In the records below, some lines contain the word "Client". Copy each of them.
[RECORDS TO USE Boundary: Start]
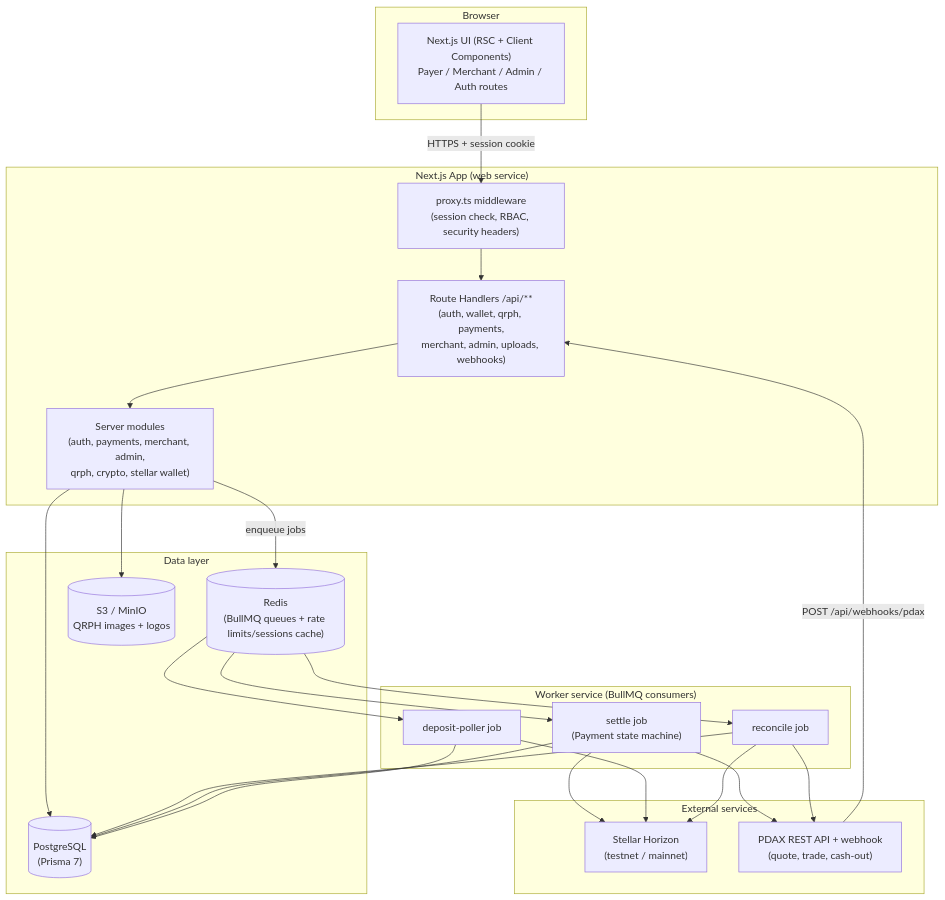
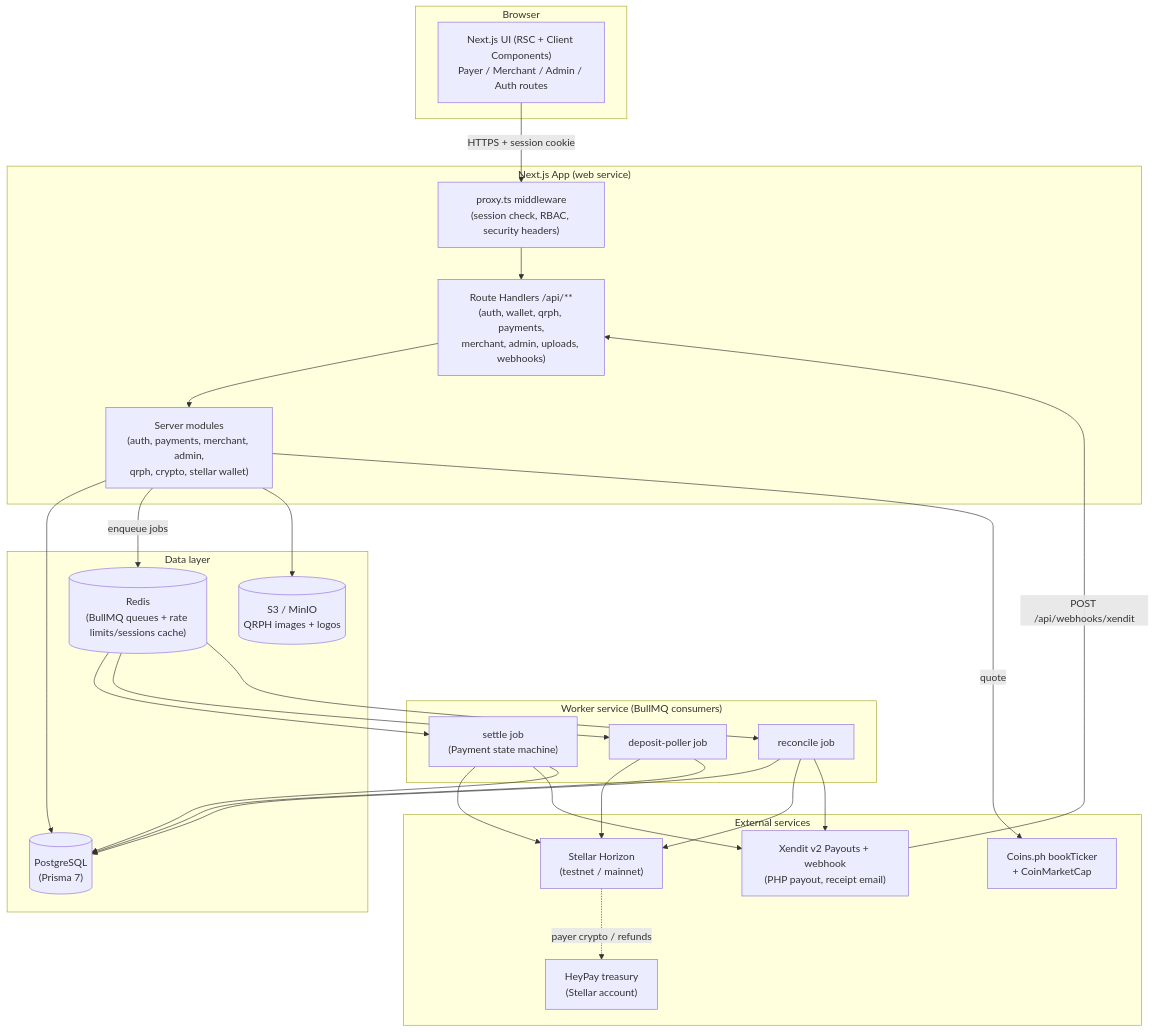
Before and after one commit to artisam-heypay/heypay: the first of 5 diagrams in README.md, drawn with Mermaid. The commit also changed other lines of this file, not shown here.

First line of the commit message:
docs(readme): describe the treasury + Xendit payout flow

````diff
--- a/README.md
+++ b/README.md
@@ -90,44 +93,48 @@
 ```mermaid
 flowchart TB
     subgraph Client["Browser"]
         UI["Next.js UI (RSC + Client Components)\nPayer / Merchant / Admin / Auth routes"]
     end
 
     subgraph Web["Next.js App (web service)"]
         Proxy["proxy.ts middleware\n(session check, RBAC, security headers)"]
         API["Route Handlers /api/**\n(auth, wallet, qrph, payments,\nmerchant, admin, uploads, webhooks)"]
         Server["Server modules\n(auth, payments, merchant, admin,\nqrph, crypto, stellar wallet)"]
     end
 
     subgraph Worker["Worker service (BullMQ consumers)"]
         SettleJob["settle job\n(Payment state machine)"]
         DepositJob["deposit-poller job"]
         ReconcileJob["reconcile job"]
     end
 
     subgraph Data["Data layer"]
         PG[("PostgreSQL\n(Prisma 7)")]
         Redis[("Redis\n(BullMQ queues + rate limits/sessions cache)")]
         S3[("S3 / MinIO\nQRPH images + logos")]
     end
 
     subgraph External["External services"]
         Horizon["Stellar Horizon\n(testnet / mainnet)"]
-        PDAX["PDAX REST API + webhook\n(quote, trade, cash-out)"]
+        Treasury["HeyPay treasury\n(Stellar account)"]
+        Xendit["Xendit v2 Payouts + webhook\n(PHP payout, receipt email)"]
+        Rates["Coins.ph bookTicker\n+ CoinMarketCap"]
     end
 
     UI -->|HTTPS + session cookie| Proxy --> API --> Server
     Server --> PG
     Server -->|enqueue jobs| Redis
     Server --> S3
-    PDAX -->|POST /api/webhooks/pdax| API
+    Server -->|quote| Rates
+    Xendit -->|POST /api/webhooks/xendit| API
     Redis --> SettleJob & DepositJob & ReconcileJob
     SettleJob --> Horizon
-    SettleJob --> PDAX
+    Horizon -.->|payer crypto / refunds| Treasury
+    SettleJob --> Xendit
     DepositJob --> Horizon
     ReconcileJob --> PG
     ReconcileJob --> Horizon
-    ReconcileJob --> PDAX
+    ReconcileJob --> Xendit
     SettleJob --> PG
     DepositJob --> PG
 ```
````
[RECORDS TO USE Boundary: End]
[REPLY]
     subgraph Client["Browser"]
         UI["Next.js UI (RSC + Client Components)\nPayer / Merchant / Admin / Auth routes"]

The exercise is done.